(Beginning of Dataset excerpts)

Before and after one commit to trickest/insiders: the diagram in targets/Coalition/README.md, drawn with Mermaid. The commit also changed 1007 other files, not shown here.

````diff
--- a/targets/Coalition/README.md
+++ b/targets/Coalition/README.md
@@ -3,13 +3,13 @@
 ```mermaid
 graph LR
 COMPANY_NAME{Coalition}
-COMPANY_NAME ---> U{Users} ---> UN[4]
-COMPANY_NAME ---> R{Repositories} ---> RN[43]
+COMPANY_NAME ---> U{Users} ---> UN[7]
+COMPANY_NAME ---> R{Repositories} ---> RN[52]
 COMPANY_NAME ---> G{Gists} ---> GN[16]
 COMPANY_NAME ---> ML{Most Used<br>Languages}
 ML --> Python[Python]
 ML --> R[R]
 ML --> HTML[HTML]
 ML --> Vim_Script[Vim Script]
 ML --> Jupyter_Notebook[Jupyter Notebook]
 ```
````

(End of Dataset excerpts)

Wherever the word "targets" occurs in the data above, copy the line it sits in.

# [Task solution]
Before and after one commit to trickest/insiders: the diagram in targets/Coalition/README.md, drawn with Mermaid. The commit also changed 1007 other files, not shown here.
--- a/targets/Coalition/README.md
+++ b/targets/Coalition/README.md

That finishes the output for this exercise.